======== Given information

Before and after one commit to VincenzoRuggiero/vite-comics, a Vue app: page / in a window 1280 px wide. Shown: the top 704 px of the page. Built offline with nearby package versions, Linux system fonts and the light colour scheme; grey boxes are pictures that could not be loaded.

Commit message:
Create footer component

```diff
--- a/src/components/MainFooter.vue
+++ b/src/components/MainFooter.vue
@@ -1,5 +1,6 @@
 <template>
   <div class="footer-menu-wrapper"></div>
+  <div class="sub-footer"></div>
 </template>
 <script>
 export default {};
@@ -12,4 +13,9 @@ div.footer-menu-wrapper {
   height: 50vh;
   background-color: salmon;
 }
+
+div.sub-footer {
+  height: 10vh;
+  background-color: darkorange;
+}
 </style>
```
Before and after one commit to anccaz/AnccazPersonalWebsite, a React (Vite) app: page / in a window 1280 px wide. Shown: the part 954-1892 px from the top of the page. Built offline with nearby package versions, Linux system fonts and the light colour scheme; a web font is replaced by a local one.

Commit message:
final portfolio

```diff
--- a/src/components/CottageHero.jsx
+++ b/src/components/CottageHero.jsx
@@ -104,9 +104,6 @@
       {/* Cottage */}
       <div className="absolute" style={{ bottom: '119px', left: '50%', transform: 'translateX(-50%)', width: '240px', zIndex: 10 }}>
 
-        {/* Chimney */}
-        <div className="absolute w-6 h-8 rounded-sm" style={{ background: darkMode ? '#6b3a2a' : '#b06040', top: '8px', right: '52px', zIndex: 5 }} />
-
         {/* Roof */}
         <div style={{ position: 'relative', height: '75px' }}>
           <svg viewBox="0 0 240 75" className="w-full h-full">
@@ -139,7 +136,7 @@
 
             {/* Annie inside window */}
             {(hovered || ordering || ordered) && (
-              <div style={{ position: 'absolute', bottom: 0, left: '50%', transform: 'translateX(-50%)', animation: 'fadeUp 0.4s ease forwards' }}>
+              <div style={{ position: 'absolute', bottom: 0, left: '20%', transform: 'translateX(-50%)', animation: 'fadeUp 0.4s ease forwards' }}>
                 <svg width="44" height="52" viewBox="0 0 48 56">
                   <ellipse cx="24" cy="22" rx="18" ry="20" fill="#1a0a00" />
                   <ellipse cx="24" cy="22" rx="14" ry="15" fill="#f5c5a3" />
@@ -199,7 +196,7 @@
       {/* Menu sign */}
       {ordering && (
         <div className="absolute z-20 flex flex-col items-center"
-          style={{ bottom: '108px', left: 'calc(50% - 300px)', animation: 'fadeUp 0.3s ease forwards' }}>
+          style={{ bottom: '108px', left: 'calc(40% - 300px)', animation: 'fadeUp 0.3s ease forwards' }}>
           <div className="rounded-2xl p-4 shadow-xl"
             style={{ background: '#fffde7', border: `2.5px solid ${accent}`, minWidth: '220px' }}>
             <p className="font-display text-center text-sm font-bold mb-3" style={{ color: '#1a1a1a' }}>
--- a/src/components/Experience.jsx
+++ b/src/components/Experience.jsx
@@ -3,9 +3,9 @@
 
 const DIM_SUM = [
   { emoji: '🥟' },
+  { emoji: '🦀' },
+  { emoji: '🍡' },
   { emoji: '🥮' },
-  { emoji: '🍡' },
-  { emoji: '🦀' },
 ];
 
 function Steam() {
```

================

* _Exercise objective_: In the lines above, locate the string "className". Copy every line where it occurs.

* _Answer section_:
       <div className="absolute" style={{ bottom: '119px', left: '50%', transform: 'translateX(-50%)', width: '240px', zIndex: 10 }}>
-        <div className="absolute w-6 h-8 rounded-sm" style={{ background: darkMode ? '#6b3a2a' : '#b06040', top: '8px', right: '52px', zIndex: 5 }} />
           <svg viewBox="0 0 240 75" className="w-full h-full">
         <div className="absolute z-20 flex flex-col items-center"
           <div className="rounded-2xl p-4 shadow-xl"
             <p className="font-display text-center text-sm font-bold mb-3" style={{ color: '#1a1a1a' }}>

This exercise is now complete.